Yukon author uses AI to write new book

O’Hara’s third title is about condition called Lipedema

Yukon author Susan O’Hara wrote her third book, “Legs Like Mine – A Whimsical Life with Lipedema,” using Artificial Intelligence technologies. (Photo provided)

A Yukon woman has written her third book, about a condition called Lipedema, in only four hours using Artificial Intelligence.

Susan O’Hara, a woman affected by Lipedema, authored the 300-page coffee table book featuring whimsical images of Lipedema Ladies using a variety of art mediums.

O’Hara’s book, “Legs Like Mine – A Whimsical Life with Lipedema,” is at the publishing office of Amazon now. It will be available for online purchase soon.

The Yukon woman wrote the entire book – from blank page to completed project sent to the publisher – in just four hours using AI technologies called DALL-E to generate the artwork.

“I entered in quirky prompts and the medium I’d like to see the images in, and selected images that made me smile for the coffee table book,” the author said. “Once I got started, I had completed 300 pages of the book in no time.”

O’Hara previously authored two other books – “Jeans on a Beach Day” (2022, Amazon) and “Aqua Therapy for Lipedema and Lymphedema” (2023, Amazon).

It helped that she’s already familiar with the process of book-writing, after completing her first two projects over many, many months.



O’Hara wrote the book in honor of Lipedema Awareness Month this June, to raise awareness of the condition affecting 11% of women, where a woman’s body builds up abnormal deposits of fat cells in the legs, thighs and buttocks.

If not treated, Lipedema can progress through four stages, potentially causing immobility.

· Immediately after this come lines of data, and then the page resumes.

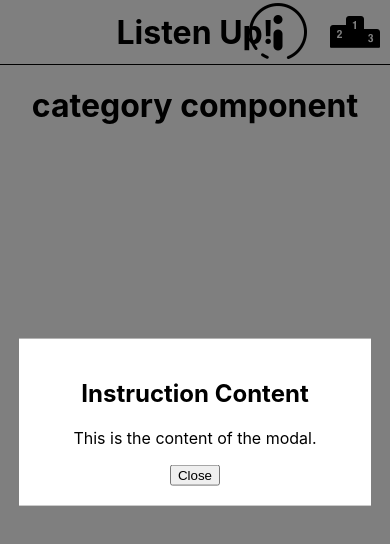
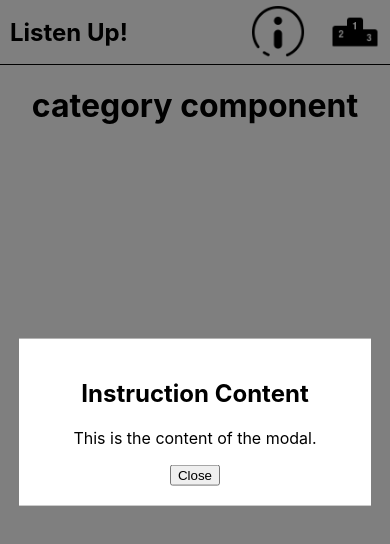
Before and after one commit to Listen-Up-2210/listen-up-ui, a React (Create React App) app: page / in a window 390 px wide. Shown: the top 544 px of the page. Built offline with nearby package versions, Linux system fonts and the light colour scheme.

Commit message:
Add media query to shrink and adjust header elements on smaller screens

```diff
--- a/src/Components/Header/Header.css
+++ b/src/Components/Header/Header.css
@@ -29,3 +29,15 @@
   cursor: pointer;
   transform: scale(1.1)
 }
+
+@media screen and (max-width: 600px) {
+  .title {
+    left: 10px;
+    transform: none;
+    font-size:x-large;
+  }
+
+  .modal-button {
+    transform: scale(0.9);
+  }
+}
```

The condition is rarely correctly diagnosed and is not taught in medical school curriculums, although O’Hara has been working to change that by contacting physician and medical associations, and colleges.

Some women are diagnosed with obesity, and then miss the opportunity for proper treatment to prevent progression.

“I hope to raise awareness and advocate for more diverse representation of body sizes in media, entertainment and advertising,” O’Hara said. “This helps to create a more realistic portrayal of women of all sizes, and that’s good for all. There just isn’t enough positive artwork depicting real female bodies out there … yet”